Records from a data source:
::::::::::
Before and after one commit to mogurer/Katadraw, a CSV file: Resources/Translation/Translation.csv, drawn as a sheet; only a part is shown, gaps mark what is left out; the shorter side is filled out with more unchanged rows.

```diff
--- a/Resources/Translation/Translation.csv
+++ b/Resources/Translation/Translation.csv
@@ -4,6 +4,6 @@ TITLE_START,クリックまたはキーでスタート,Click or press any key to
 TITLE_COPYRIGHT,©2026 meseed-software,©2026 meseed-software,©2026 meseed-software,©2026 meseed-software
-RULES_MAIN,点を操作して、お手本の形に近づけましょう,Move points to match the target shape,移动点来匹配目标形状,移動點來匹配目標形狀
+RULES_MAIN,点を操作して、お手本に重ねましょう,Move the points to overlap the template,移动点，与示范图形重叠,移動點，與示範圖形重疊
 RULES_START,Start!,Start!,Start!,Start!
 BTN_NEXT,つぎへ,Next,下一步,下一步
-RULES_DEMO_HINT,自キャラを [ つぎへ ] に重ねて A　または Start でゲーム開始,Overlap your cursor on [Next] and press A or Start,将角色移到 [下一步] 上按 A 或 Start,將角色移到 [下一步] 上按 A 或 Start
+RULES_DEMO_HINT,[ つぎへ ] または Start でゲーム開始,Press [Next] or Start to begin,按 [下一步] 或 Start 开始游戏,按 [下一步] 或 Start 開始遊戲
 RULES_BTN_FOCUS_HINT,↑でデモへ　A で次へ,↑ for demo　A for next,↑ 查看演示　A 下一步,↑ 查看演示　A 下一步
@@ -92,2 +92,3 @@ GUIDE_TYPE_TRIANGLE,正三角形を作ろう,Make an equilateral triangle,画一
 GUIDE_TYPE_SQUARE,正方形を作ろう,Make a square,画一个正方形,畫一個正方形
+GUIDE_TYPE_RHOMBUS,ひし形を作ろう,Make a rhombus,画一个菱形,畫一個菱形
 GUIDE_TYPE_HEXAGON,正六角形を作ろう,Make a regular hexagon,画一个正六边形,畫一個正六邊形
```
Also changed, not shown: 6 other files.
::::::::::
Your instructions —
The records above are to be restated word for word.

Answer to the problem —
Before and after one commit to mogurer/Katadraw, a CSV file: Resources/Translation/Translation.csv, drawn as a sheet; only a part is shown, gaps mark what is left out; the shorter side is filled out with more unchanged rows.

```diff
--- a/Resources/Translation/Translation.csv
+++ b/Resources/Translation/Translation.csv
@@ -4,6 +4,6 @@ TITLE_START,クリックまたはキーでスタート,Click or press any key to
 TITLE_COPYRIGHT,©2026 meseed-software,©2026 meseed-software,©2026 meseed-software,©2026 meseed-software
-RULES_MAIN,点を操作して、お手本の形に近づけましょう,Move points to match the target shape,移动点来匹配目标形状,移動點來匹配目標形狀
+RULES_MAIN,点を操作して、お手本に重ねましょう,Move the points to overlap the template,移动点，与示范图形重叠,移動點，與示範圖形重疊
 RULES_START,Start!,Start!,Start!,Start!
 BTN_NEXT,つぎへ,Next,下一步,下一步
-RULES_DEMO_HINT,自キャラを [ つぎへ ] に重ねて A　または Start でゲーム開始,Overlap your cursor on [Next] and press A or Start,将角色移到 [下一步] 上按 A 或 Start,將角色移到 [下一步] 上按 A 或 Start
+RULES_DEMO_HINT,[ つぎへ ] または Start でゲーム開始,Press [Next] or Start to begin,按 [下一步] 或 Start 开始游戏,按 [下一步] 或 Start 開始遊戲
 RULES_BTN_FOCUS_HINT,↑でデモへ　A で次へ,↑ for demo　A for next,↑ 查看演示　A 下一步,↑ 查看演示　A 下一步
@@ -92,2 +92,3 @@ GUIDE_TYPE_TRIANGLE,正三角形を作ろう,Make an equilateral triangle,画一
 GUIDE_TYPE_SQUARE,正方形を作ろう,Make a square,画一个正方形,畫一個正方形
+GUIDE_TYPE_RHOMBUS,ひし形を作ろう,Make a rhombus,画一个菱形,畫一個菱形
 GUIDE_TYPE_HEXAGON,正六角形を作ろう,Make a regular hexagon,画一个正六边形,畫一個正六邊形
```
Also changed, not shown: 6 other files.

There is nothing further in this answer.